Located toward the center of the island, ‘Iao Valley State Park is one of Maui’s most culturally significant areas. In 1790, a famous battle happened here between the army of Kamehameha the Great and the Maui Chief Kalanikūpule. The battle became known as Kepaniwai, which means “the damming of the waters,” referring to the bodies that floated down the river. Still, this was also when Kamehameha met Keōpūolani, the future mother of his children and the most sacred wahine in the kingdom. Today visitors enjoy the nature conservancy’s trails and cool river waters.

Pu‘u Keka‘a, which literally means “rumbling hill” (aka Black Rock), is at the far end of the beautiful Ka‘anapali Beach. Here, hundreds of years ago, Chief Kahekili II, known for his courage and waterman skills, made lele kawa (the act of leaping feetfirst from a cliff into water without splashing) an exercise for his warriors as he assessed their courage and loyalty to him. Later, Kamehameha the Great made it a sport and now it is a fun pastime for locals and visitors alike.

Mimi Towle
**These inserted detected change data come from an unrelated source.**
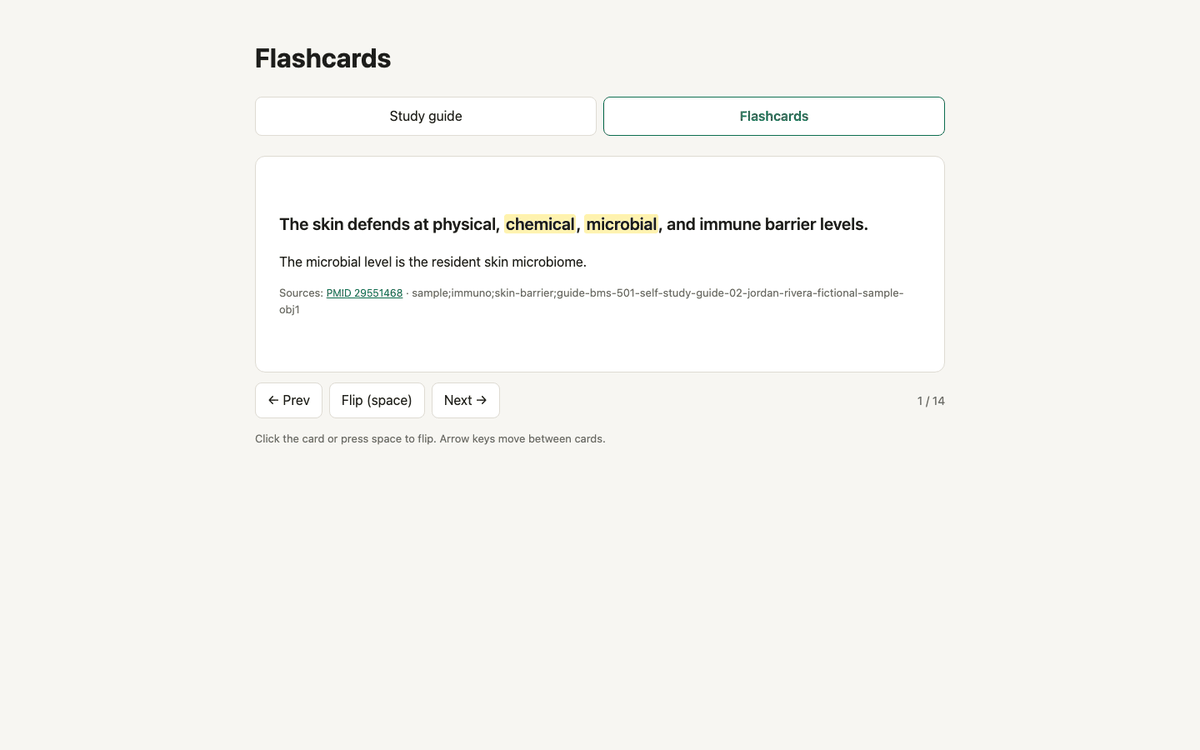
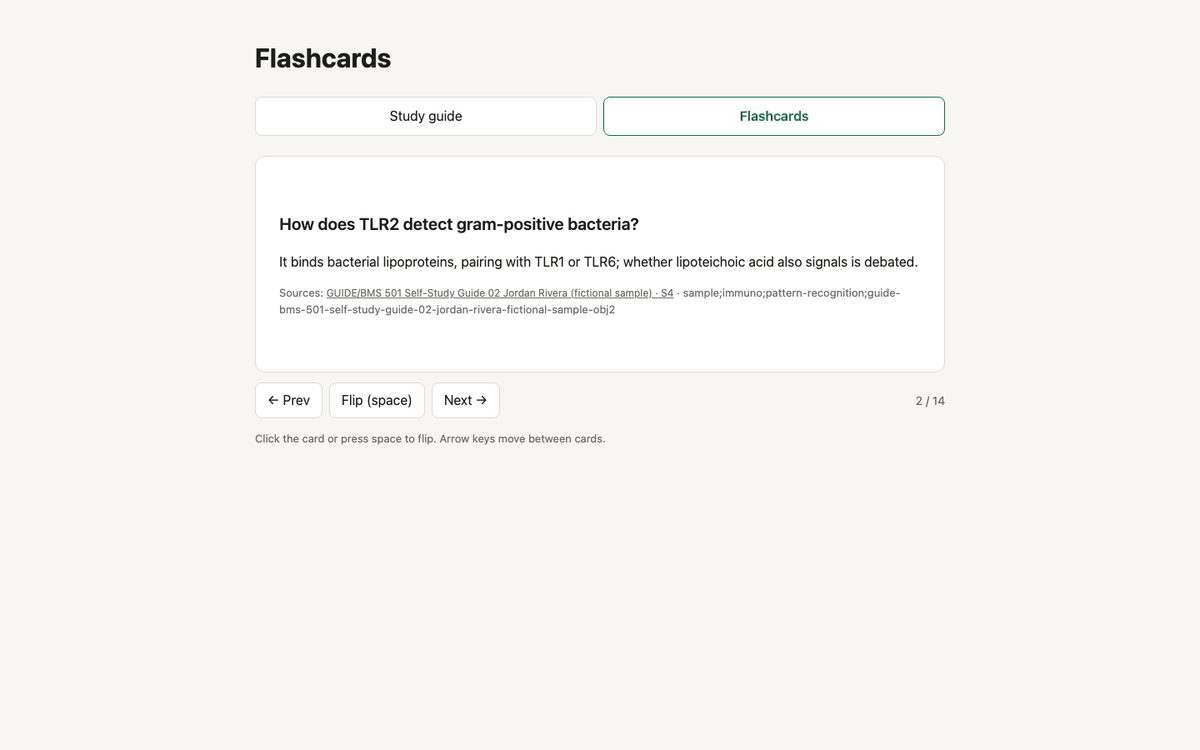
docs: distinct front-of-card screenshot; reconcile flashcards timing (review round 2)
Card 1 of the clean deck is a cloze card, so the "front" shot duplicated the cloze shot.
The front/flipped pair now shows a basic card with a case-guide citation. A test fails on
duplicate screenshots. The flashcards time is a range over the two clean runs.

Claude-Session: https://claude.ai/code/session_01CiCbeYj6Hrx9M7oV4Xasmr

Changed region(s): [[0.2158, 0.276, 0.7708, 0.4293]]

diff --git a/tests/test_repo_links.py b/tests/test_repo_links.py
@@ -97,3 +97,12 @@ def test_demo_walkthrough_shows_every_screenshot_and_keeps_them_small():
     for target in LINK.findall(walkthrough):
         if not re.match(r"[a-z]+:", target):
             assert (ROOT / "docs" / target).exists(), target
+
+
+def test_demo_screenshots_are_all_different():
+    import hashlib
+    seen = {}
+    for png in sorted((ROOT / "docs" / "img" / "demo").glob("*.png")):
+        digest = hashlib.sha256(png.read_bytes()).hexdigest()
+        assert digest not in seen, f"{png.name} duplicates {seen[digest]}"
+        seen[digest] = png.name

diff --git a/docs/DEMO-WALKTHROUGH.md b/docs/DEMO-WALKTHROUGH.md
@@ -19,7 +19,7 @@ The times are what the machine took, not what you will say; talk over the waitin
 | `/ingest sample` | 88 s |
 | `/study-guide sample` | 3 to 4 min (196 s and 243 s on two runs) |
 | `check.py` on the guide, then on the cards | under 1 s each (PubMed lookups included) |
-| `/flashcards sample 14` | 97 s, then `export.py` in under 1 s |
+| `/flashcards sample 14` | 97 to 152 s on two clean runs, then `export.py` in under 1 s |
 | `/quiz sample 3`, first question | 33 s |
 | `/vignette sample 2`, first question | 87 s, then 7 to 40 s per turn |
 | Asking the discrepancy question | 32 s |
Mimi Towle has been the editor of Marin Magazine for over a decade. She lived with her family in Sycamore Park and Strawberry and thoroughly enjoyed raising two daughters in the mayhem of Marin’s youth sports; soccer, swim, volleyball, ballet, hip hop, gymnastics and many many hours spent at Miwok Stables. Her community involvements include volunteering at her daughter’s schools, coaching soccer and volleyball (glorified snack mom), being on the board of both Richardson Bay Audubon Center. Currently residing on a floating home in Sausalito, she enjoys all water activity, including learning how to steer a 6-person canoe for the Tamalpais Outrigger Canoe Club. Born and raised in Hawaii, her fondness for the islands has on occasion made its way into the pages of the magazine.